From a safe, comfortable distance, the problem of refugees is abstract, easy to ignore or forget. Displacement happens to others. We don’t experience the anguish of the refugee forced to choose between another day of horror or running into the unknown. What does it feel like to make that fateful decision? What does it feel like to stand on one side of a border that you cannot cross because you don’t carry the right documentation? As with most things in an unequal world, this dilemma is primarily one experienced by the poor and downtrodden. People with wealth, connections, and resources can buy their way across borders, through customs and immigration, secure a new life in a country where food is plentiful, clean water runs from the tap, and the electricity rarely fails. As the award-winning journalist Matthieu Aikins writes in The Naked Don’t Fear the Water, “For the rich, emigration is easy since citizenship, in the twenty-first century, is for sale.”
As a contributing writer for the New York Times Magazine, and a contributing editor for Rolling Stone, Aikins spent many years reporting from Afghanistan and the Middle East. For several months in 2016, he voluntarily became an undocumented migrant, accompanying his Afghan friend Omar on a journey from Afghanistan to Europe. Like many before them they took the smuggler’s road, the underground route lubricated by money, bribes, fake documents, and blind luck. At the time, refugees by the thousands were landing on the Greek islands, taking advantage of what would be a brief window of opportunity. Many died in the attempt but ultimately more than a million people would make it to Europe. Omar’s entire family had left Afghanistan or were in the process of doing so, convinced that after nearly forty years of constant warfare, death, corruption and chaos they had no other choice. First the Soviet Union, then the warlords and the Taliban, the US invasion and occupation, and, finally, a return of a reconstituted Taliban. Omar had another reason for leaving: his work as an interpreter and guide for coalition forces marked him a collaborator in the eyes of the Taliban.

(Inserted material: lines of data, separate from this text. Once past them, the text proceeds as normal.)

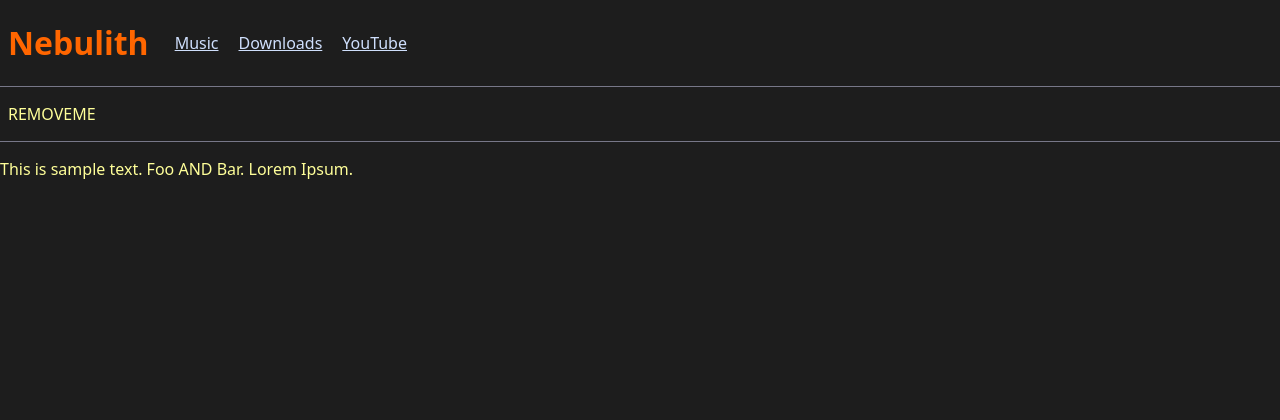
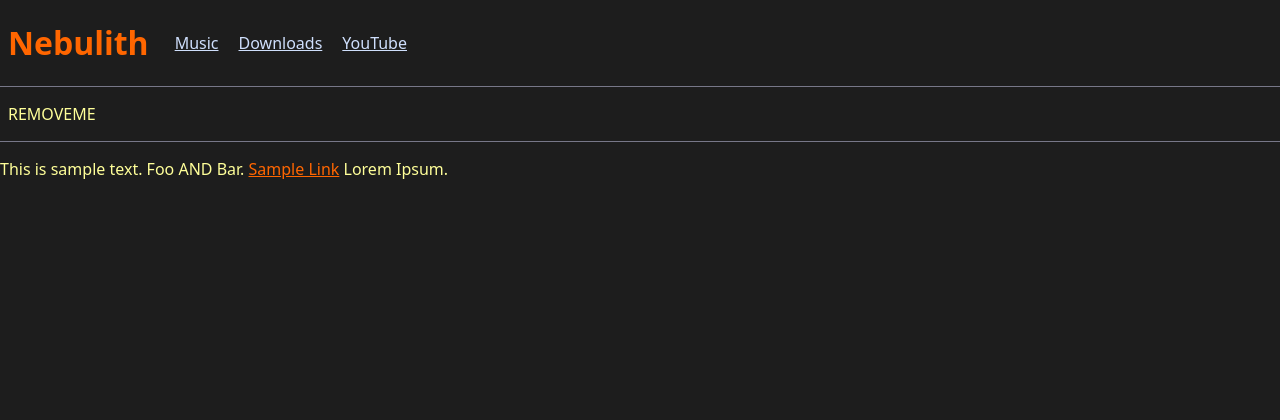
Before and after one commit to spatialflunky1/nebulith.org, a Flask app: page / in a window 1280 px wide. Shown: the top 420 px of the page. Run offline with Flask 3, Linux system fonts and the light colour scheme.

Commit message:
Fixed coloring of links

```diff
--- a/static/style.css
+++ b/static/style.css
@@ -3,6 +3,14 @@ p {
 }
 
 a {
+    color: #F60;
+}
+
+a:hover {
+    color: #FC0;
+}
+
+#navibar a {
     color: #CFDFFC;
 }
 
--- a/templates/index.html
+++ b/templates/index.html
@@ -7,7 +7,7 @@
     <body>
         {% include 'navigation_bar.html' %}
         <div>
-            <p>This is sample text. Foo AND Bar. Lorem Ipsum.</p>
+            <p>This is sample text. Foo AND Bar. <a href=".">Sample Link</a> Lorem Ipsum.</p>
         </div>
         {% include 'footer.html' %}
 	</body>
```
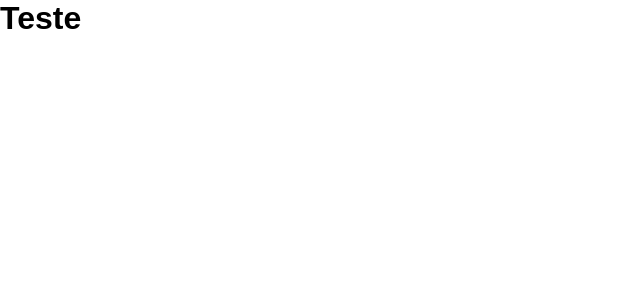
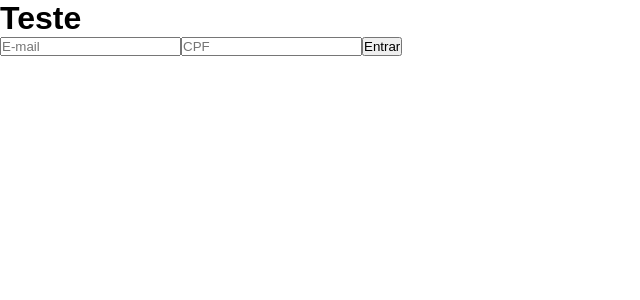
Before and after one commit to arthurborgess/projeto-hackathon, a React (Create React App) app: page / in a window 1280 px wide. Shown: the top 300 px of the page, without its empty margins (0-640 px from the left). Built offline with nearby package versions, Linux system fonts and the light colour scheme.

Commit message:
feat: adding login page

```diff
--- a/package.json
+++ b/package.json
@@ -10,8 +10,10 @@
     "@types/node": "^16.11.47",
     "@types/react": "^18.0.15",
     "@types/react-dom": "^18.0.6",
+    "@types/react-input-mask": "^3.0.1",
     "react": "^18.2.0",
     "react-dom": "^18.2.0",
+    "react-input-mask": "^2.0.4",
     "react-scripts": "5.0.1",
     "styled-components": "^5.3.5",
     "typescript": "^4.7.4",
--- a/src/app/App.tsx
+++ b/src/app/App.tsx
@@ -1,10 +1,12 @@
 import { GlobalStyle } from "./App.styles";
+import { LoginCadastro } from "./pages/LoginCadastro";
 
 export const App = () => {
   return (
     <>
       <GlobalStyle />
       <h1>Teste</h1>
+      <LoginCadastro />
     </>
   );
 }
--- /dev/null
+++ b/src/app/components/MaskedInput/index.tsx
@@ -0,0 +1,17 @@
+import InputMask from "react-input-mask";
+
+type Props = {
+    value: string;
+    onChange: (event: React.ChangeEvent<HTMLInputElement>) => void;
+}
+
+export const MaskedInput = ({ value, onChange }: Props) => {
+    return (
+        <InputMask
+            placeholder="CPF"
+            mask="999.999.999-99"
+            value={value}
+            onChange={onChange}
+        />
+    );
+}
--- /dev/null
+++ b/src/app/components/index.ts
@@ -0,0 +1 @@
+export * from "./MaskedInput/index";
--- /dev/null
+++ b/src/app/pages/LoginCadastro/index.tsx
@@ -0,0 +1,29 @@
+import { Container, Form, Input, Submit } from "./styles";
+import { MaskedInput } from "../../components";
+import { useState } from "react";
+
+export const LoginCadastro = () => {
+
+    const [cpf, setCpf] = useState('');
+    const [email, setEmail] = useState('');
+
+    const loginEvent = () => {
+
+    }
+
+    return (
+        <Container>
+            <Form onSubmit={loginEvent}>
+                <Input
+                    placeholder="E-mail"
+                    type="email"
+                />
+                <MaskedInput
+                    value={cpf}
+                    onChange={(event) => setCpf(event.target.value)}
+                />
+                <Submit type="submit">Entrar</Submit>
+            </Form>
+        </Container>
+    );
+}
--- /dev/null
+++ b/src/app/pages/LoginCadastro/styles.ts
@@ -0,0 +1,17 @@
+import styled from "styled-components";
+
+export const Container = styled.div`
+
+`;
+
+export const Form = styled.form`
+
+`;
+
+export const Input = styled.input`
+
+`;
+
+export const Submit = styled.button`
+
+`;
```
Also changed, not shown: 1 other file (tests, documents, lock files or other folders).
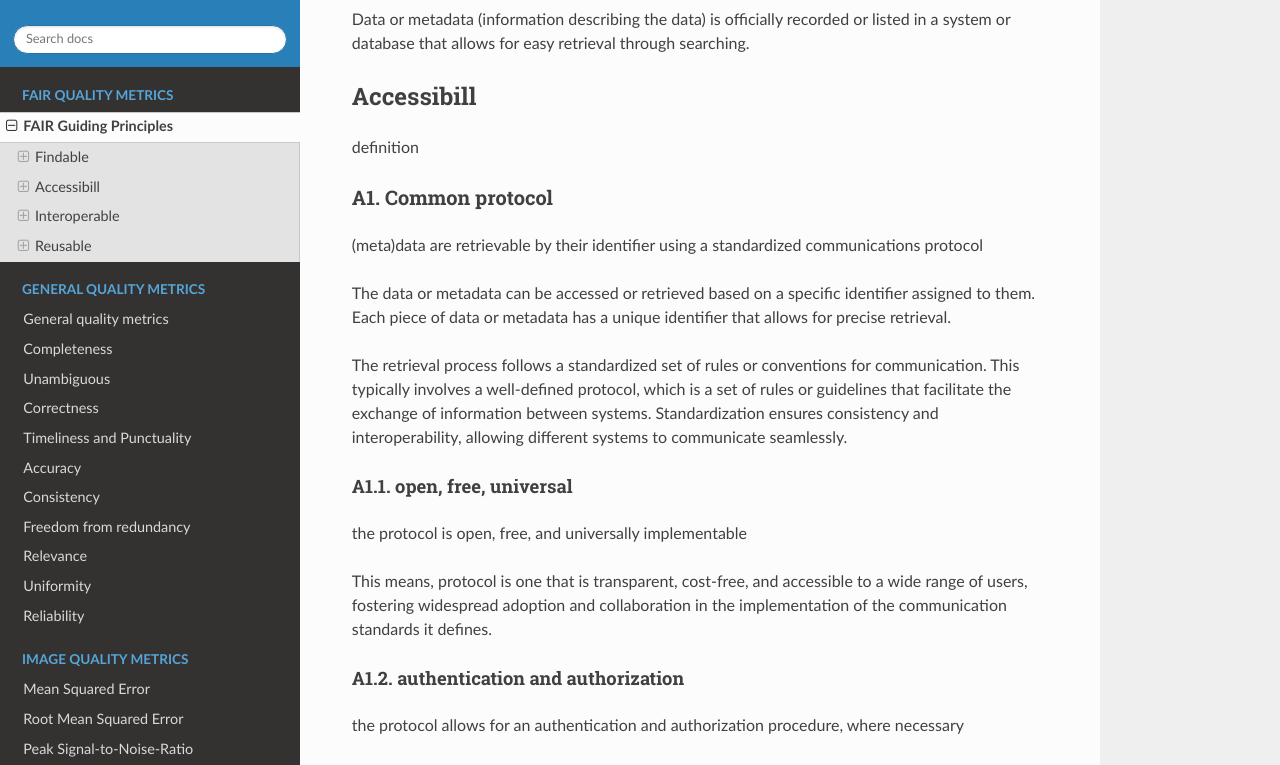
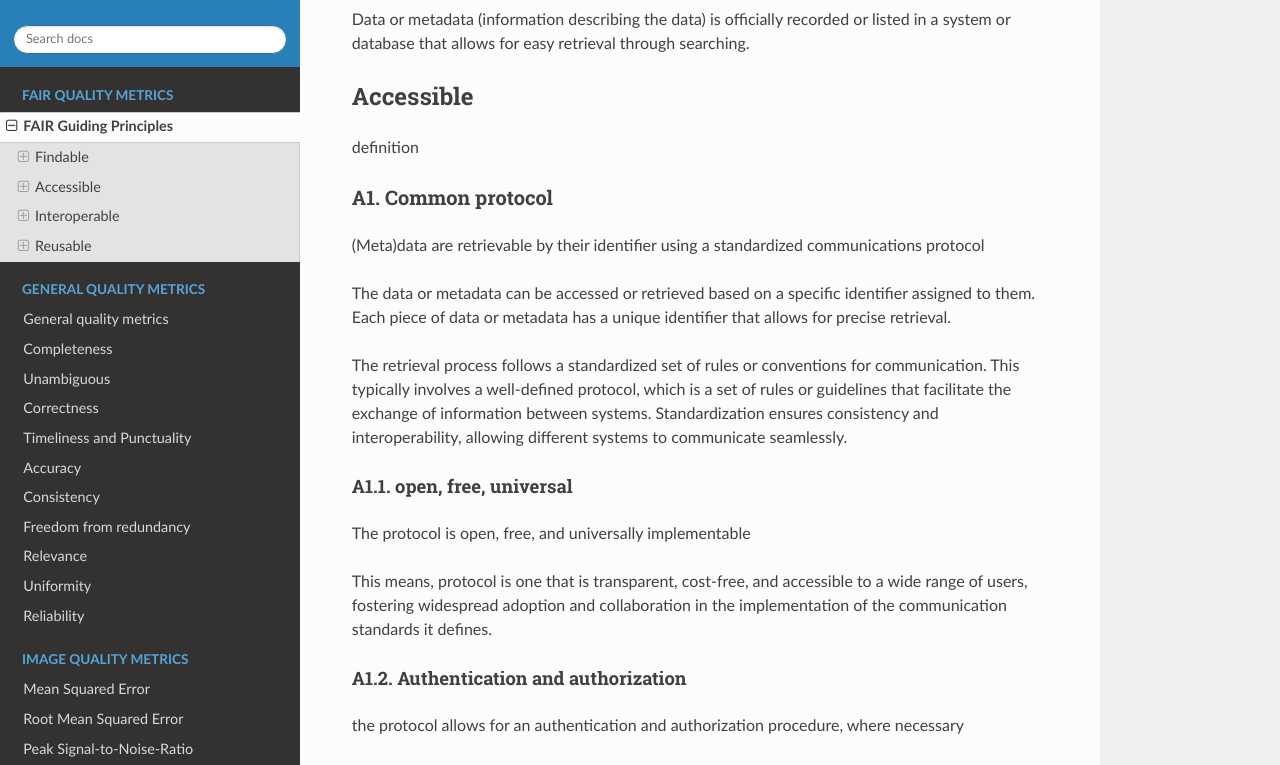
Before and after one commit to NFDI4ING-TA-GOLO/GOLO_Data_Quality_Metrics, a Sphinx documentation site: the page built from docs/source/FAIR/0_FAIR.rst, in a window 1280 px wide and 1400 px high, scrolled down 1332 px. Shown: the part 180-945 px from the top of the window. Built offline with Sphinx 7.4.7 and the Read the Docs theme 2.0.0, drawn with Linux system fonts in a browser that asks for light colours.

Commit message:
update accessible

```diff
--- a/docs/source/FAIR/02_Accessable.rst
+++ b/docs/source/FAIR/02_Accessible.rst
@@ -1,5 +1,5 @@
 ********************
-Accessibill
+Accessible
 ********************
 
 definition
@@ -7,7 +7,7 @@ definition
 A1. Common protocol
 =========
 
-(meta)data are retrievable by their identifier using a standardized communications protocol
+(Meta)data are retrievable by their identifier using a standardized communications protocol
 
 The data or metadata can be accessed or retrieved based on a specific identifier assigned to them.
 Each piece of data or metadata has a unique identifier that allows for precise retrieval.
@@ -19,13 +19,13 @@ Standardization ensures consistency and interoperability, allowing different sys
 A1.1. open, free, universal
 --------------------
 
-the protocol is open, free, and universally implementable
+The protocol is open, free, and universally implementable
 
 This means, protocol is one that is transparent, cost-free, and accessible
 to a wide range of users, fostering widespread adoption
 and collaboration in the implementation of the communication standards it defines.
 
-A1.2. authentication and authorization
+A1.2. Authentication and authorization
 --------------------
 
 the protocol allows for an authentication and authorization procedure, where necessary
--- a/docs/source/FAIR/0_FAIR.rst
+++ b/docs/source/FAIR/0_FAIR.rst
@@ -19,7 +19,7 @@ scholarly digital research objects. Transparency, reproducibility, and reusabili
 
 .. include:: 01_Findable.rst
 
-.. include:: 02_Accessable.rst
+.. include:: 02_Accessible.rst
 
 .. include:: 03_Interoperable.rst
 
```
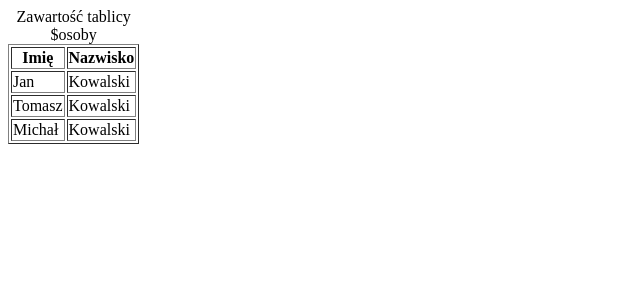
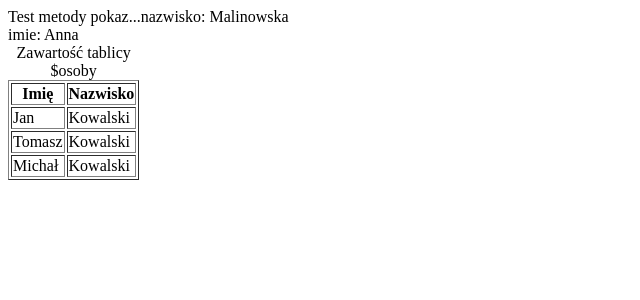
Before and after one commit to dev-com2020/test, a PHP site: page / in a window 1280 px wide. Shown: the top 300 px of the page, without its empty margins (0-640 px from the left). Run offline with PHP 8.4, Linux system fonts and the light colour scheme.

Commit message:
czwartek 12:00

```diff
--- a/index.php
+++ b/index.php
@@ -40,6 +40,7 @@ $osoby[2]->nazwisko = "Kowalski";
 <th>Nazwisko</th>
 </tr>
 <?php
+// foreach($osoby as $osoba)
 for($i = 0; $i < 3; $i++){
     echo "<tr>";
     echo "<td>".$osoby[$i]->imie."</td>";
--- a/osoba.php
+++ b/osoba.php
@@ -8,7 +8,16 @@ class Osoba
     function pokaz()
     {
     echo "Test metody pokaz...";
+    echo "nazwisko: $this->nazwisko <br>";
+    echo "imie: $this->imie <br>";
     }
 }
 
+$osoba1 = new Osoba();
+$osoba1->imie = "Anna";
+$osoba1->nazwisko = "Malinowska";
+$osoba1->pokaz();
+
+
+
 ?>
```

Aikins and Omar wind up in a place they had hoped to avoid: the Moria camp on the island of Lesbos. Here is where their journey intersects with an overwhelmed government, the European Union, and a crush of Syrians, Afghans, Eritreans and Pakistanis, many of them women and children. Within the confines of Moria, on an island from which there was no escape, Aikins walks in the shoes and sandals of the migrants. The conditions are wretched. He sleeps in a leaky tent, waits his turn for the toilet, a shower, a hot meal and an asylum interview. He and Omar are just two among thousands.
The Naked Don’t Fear the Water is a remarkable piece of writing and reporting, particular to Omar’s situation, but at the same time connected with the larger context in which his difficult journey takes place. The right to travel, as Aikins makes clear, has become a critical issue in the twenty-first century. Capital and goods move freely across borders, but for the most part people do not. Migrants exist in limbo, between the place they left and the place they want to go, and much of their time is spent waiting: for a smuggler to come through, a necessary document, or an asylum interview with a government bureaucrat or aid agency. The power of the book resides in its empathy for those uprooted and dispossessed through no fault of their own, the victims of geopolitical power struggles and corrupt regimes. The book is also a meditation on the meaning of friendship, a concept that has been redefined in the age of social media. Our friends and followers on social media might number in the hundreds, but how many of them would join us on a journey like Omar’s?
Aikins’ skilled and powerful telling of Omar’s story might cause you to pause and reconsider your assumptions about migrants; it might prompt you to ask deeper questions about the root causes of mass migration. The simplistic notion that migrants seek only material opportunity fails to recognize that many don’t leave their home countries willingly; more often than not, the migrant’s perilous journey is forced upon them.